Cigarette smoking affects timing of menopause
Cigarette smoking appears to have a dose-response association with the risk of early menopause among both current smokers and past smokers, according to a study.
Researchers used data from the Nurses’ Health Study II involving 116,429 nurses, among whom 69,881 reported never smoking (mean age at baseline 33.7 years), 22,619 reported past smoking (mean age at baseline 35 years) and 13,756 reported current smoking (mean age at baseline 34.4 years).
Current smokers were 1.9 times (95 percent CI, 1.71 to 2.11) as likely as never smokers to experience early menopause. The risk was 1.1-fold (1.00 to 1.21) higher among former vs never smokers.
A clear dose-response effect of smoking was observed on the risk of early menopause, such that the risk increased with increasing levels of pack-years among women reporting current smoking. The hazard ratios (HRs) were 1.72 (1.36, 2.18) with 11 to 15 pack-years, 1.72 (1.38 to 2.14) with 16 to 20 pack-years, and 2.42 (2.11 to 2.77) with >20 pack-years.
Likewise, increased risk of early menopause was seen among former smokers reporting 11 to 15 pack-years (HR, 1.29; 1.07 to 1.55), 16 to 20 pack-years (HR, 1.42; 1.13 to 1.79) or >20 pack-years (HR, 1.54; 1.23 to 1.93).
The risk did not particularly differ between never smokers and women who smoked ≤10 cigarettes/day but quit by the age of 25 years (HR, 1.03; 0.91 to 1.17).
Researchers explained that cigarette smoking may influence timing of menopause through the acute effects on gonadotropin and sex steroid levels or through direct toxic effects on ovarian follicles, as cigarette smoke constitutes nicotine and polycyclic hydrocarbons, which block aromatase conversion of androgens into oestrogens in animal models, as well as lower blood levels of oestrogen and peak luteinizing hormone.
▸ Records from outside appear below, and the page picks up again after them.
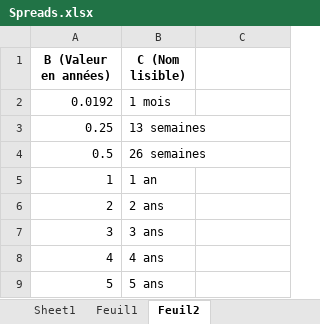
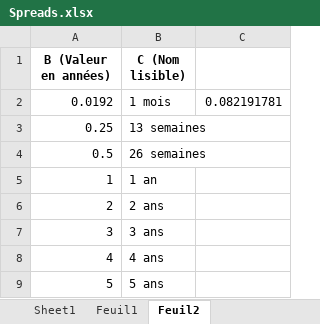
Before and after one commit to MohammedIB/ACM_SPREAD, an Excel workbook: Spreads.xlsx, sheet Feuil2, drawn as a sheet; only a part is shown; values as stored, in another font and other column widths than the file's, no borders; the diff names each change by its address in the sheet, - before the commit and + after, or states it on an @@ line.

```diff
--- a/Spreads.xlsx (sheet Feuil2)
+++ b/Spreads.xlsx (sheet Feuil2)
-C2: (empty)
+C2: 0.082191781
```
Also changed, not shown: sheet Feuil1, sheet Sheet1.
Early menopause or cessation of ovarian function before the age of 45 years affects roughly 5 to 10 percent of Western women and is associated with increased risk of premature mortality and cognitive decline, osteoporosis, cardiovascular disease, and other adverse health outcomes. [Maturitas 2010;65:161–166; Menopause 2012;19(10):1081–1087; Menopause 2013;20(11):1139–46]